Residents of counties in Kentucky where tornadoes killed several dozen people could be without heat, water or electricity in extremely cold temperatures for weeks or longer, state officials have warned, as the toll of damage and deaths came into clearer focus in five states hit by the swarm of twisters.
Kentucky authorities said the destruction wrought was hindering their ability to tally the devastation from Friday night’s storms.
At least 64 people were killed in the state alone, although officials believe the death toll will be lower than initially feared since it appeared many more people escaped a candle factory in Mayfield, Kentucky, than first thought.
“We’re not going to let any of our families go homeless,” Kentucky governor Andy Beshear said, announcing that lodges in state parks were being used to provide shelter.
In Mayfield, one of the hardest hit towns, those who survived faced temperatures below freezing on Monday without any utilities.
“So that is purely survival at this point for so many of our people.”
Across the state, about 26,000 homes and businesses were without electricity, according to poweroutage.us, including nearly all of those in Mayfield. More than 10,000 homes and businesses had no water, and another 17,000 were under boil-water advisories, Kentucky Emergency Management director Michael Dossett told reporters.
“This will go on for years to come,” he said.
Kentucky was the worst hit in the cluster of twisters across several states, remarkable because they came at a time of year when cold weather normally limits tornadoes.
There were at least another 14 deaths in Illinois, Tennessee, Arkansas and Missouri.
But Mr Beshear warned that it could take several more days to pin down the full death toll, with door-to-door searches impossible in some places.

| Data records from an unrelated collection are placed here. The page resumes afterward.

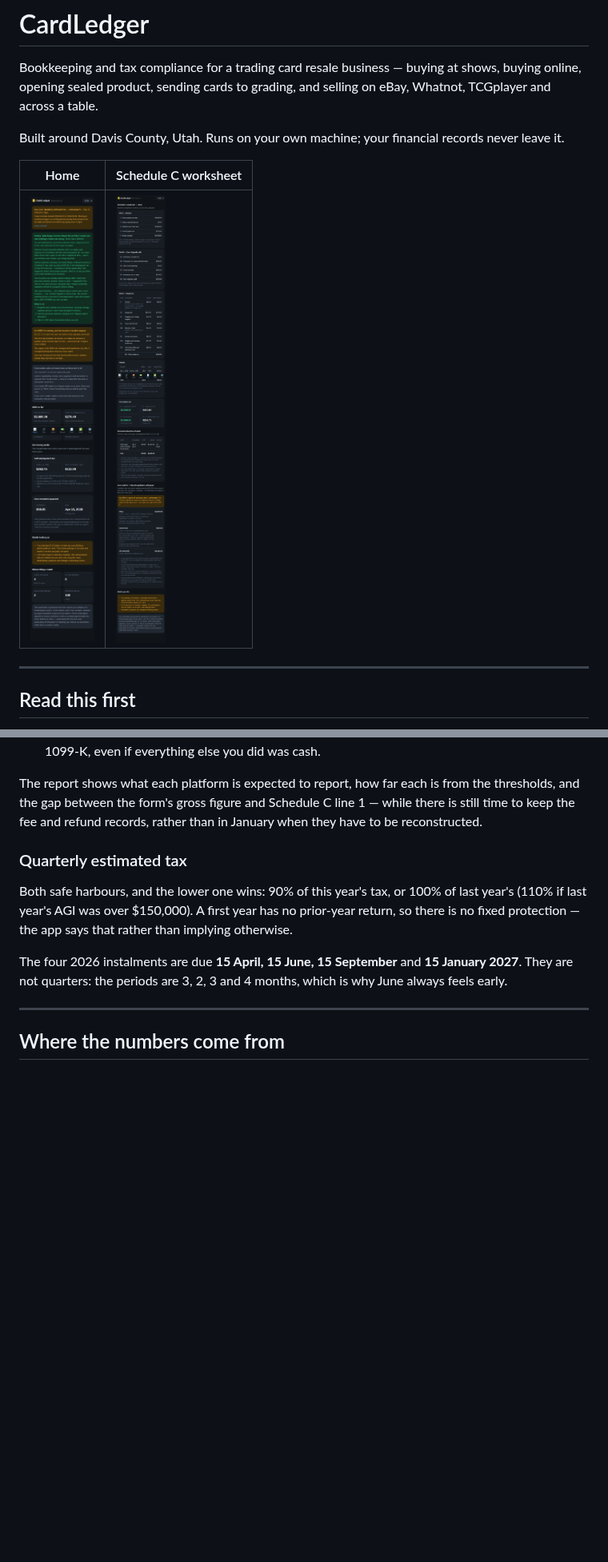
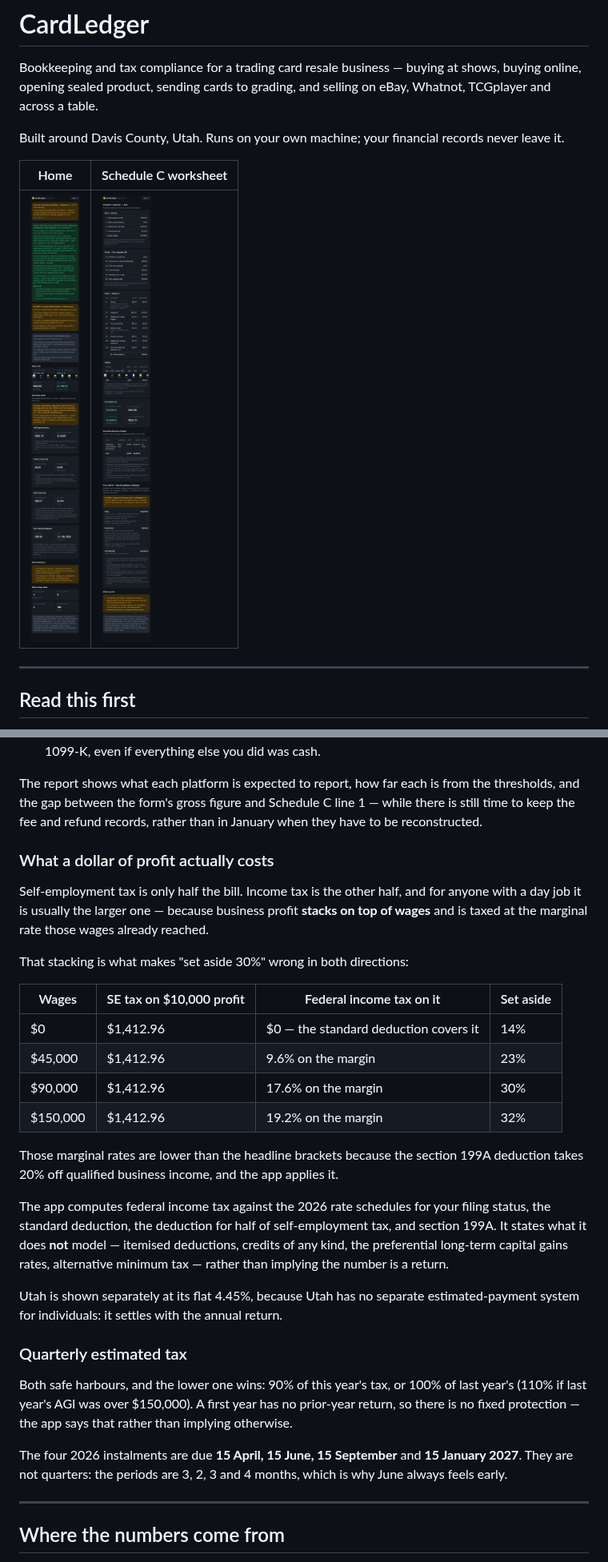
Before and after one commit to mmfoodchicks/Cards, a Markdown page: README.md, 2 parts joined by grey strips. Shown at 80% size. GitHub-like rendering; pictures changed too: docs/images/home.png, docs/images/taxes.png; blank space fills up the shorter version.

```diff
--- a/README.md
+++ b/README.md
@@ -180,6 +180,35 @@ the thresholds, and the gap between the form's gross figure and Schedule C
 line 1 — while there is still time to keep the fee and refund records, rather
 than in January when they have to be reconstructed.
 
+### What a dollar of profit actually costs
+
+Self-employment tax is only half the bill. Income tax is the other half, and for
+anyone with a day job it is usually the larger one — because business profit
+**stacks on top of wages** and is taxed at the marginal rate those wages already
+reached.
+
+That stacking is what makes "set aside 30%" wrong in both directions:
+
+| Wages | SE tax on $10,000 profit | Federal income tax on it | Set aside |
+|---|---|---|---|
+| $0 | $1,412.96 | $0 — the standard deduction covers it | 14% |
+| $45,000 | $1,412.96 | 9.6% on the margin | 23% |
+| $90,000 | $1,412.96 | 17.6% on the margin | 30% |
+| $150,000 | $1,412.96 | 19.2% on the margin | 32% |
+
+Those marginal rates are lower than the headline brackets because the section
+199A deduction takes 20% off qualified business income, and the app applies it.
+
+The app computes federal income tax against the 2026 rate schedules for your
+filing status, the standard deduction, the deduction for half of
+self-employment tax, and section 199A. It states what it does **not** model —
+itemised deductions, credits of any kind, the preferential long-term capital
+gains rates, alternative minimum tax — rather than implying the number is a
+return.
+
+Utah is shown separately at its flat 4.45%, because Utah has no separate
+estimated-payment system for individuals: it settles with the annual return.
+
 ### Quarterly estimated tax
 
 Both safe harbours, and the lower one wins: 90% of this year's tax, or 100% of
```
Also changed, not shown: other parts of README.md (+3 -0 lines), docs/COMPLIANCE.md (+49 -0 lines), 11 other files.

Initially as many as 70 people were feared dead in the Mayfield Consumer Products candle factory, but the company said on Sunday that eight deaths were confirmed and eight people remained missing, while more than 90 others had been located.
“Many of the employees were gathered in the tornado shelter and after the storm was over they left the plant and went to their homes,” Bob Ferguson, a spokesman for the company, said.
Debris from destroyed buildings and shredded trees covered the ground in Mayfield, a city of about 10,000 in western Kentucky. Twisted sheet metal, downed power cables and wrecked vehicles lined the streets. Windows were blown out and roofs torn off the buildings that were still standing.
Firefighters there had to rip the doors off their station to get vehicles out, according to Fire Chief Jeremy Creason on CBS Mornings.
“Words cannot describe the bravery, the selflessness that they’ve exhibited,” he said of his employees.
Four twisters hit Kentucky in total, including one with a path about 200 miles (322km) long, authorities said.
In addition to the deaths in Kentucky, the tornadoes also killed at least six people in Illinois, where an Amazon distribution centre in Edwardsville was hit; four in Tennessee; two in Arkansas, where a nursing home was destroyed and the governor said workers shielded residents with their own bodies; and two in Missouri.
Pope Francis expressed his sadness over the “devastating impact” of the tornadoes. In a telegram sent on Monday by Vatican secretary of state, Cardinal Pietro Parolin, the pope offered prayers for those who died, “comfort to those who mourn their loss and strength to all those affected by this immense tragedy”.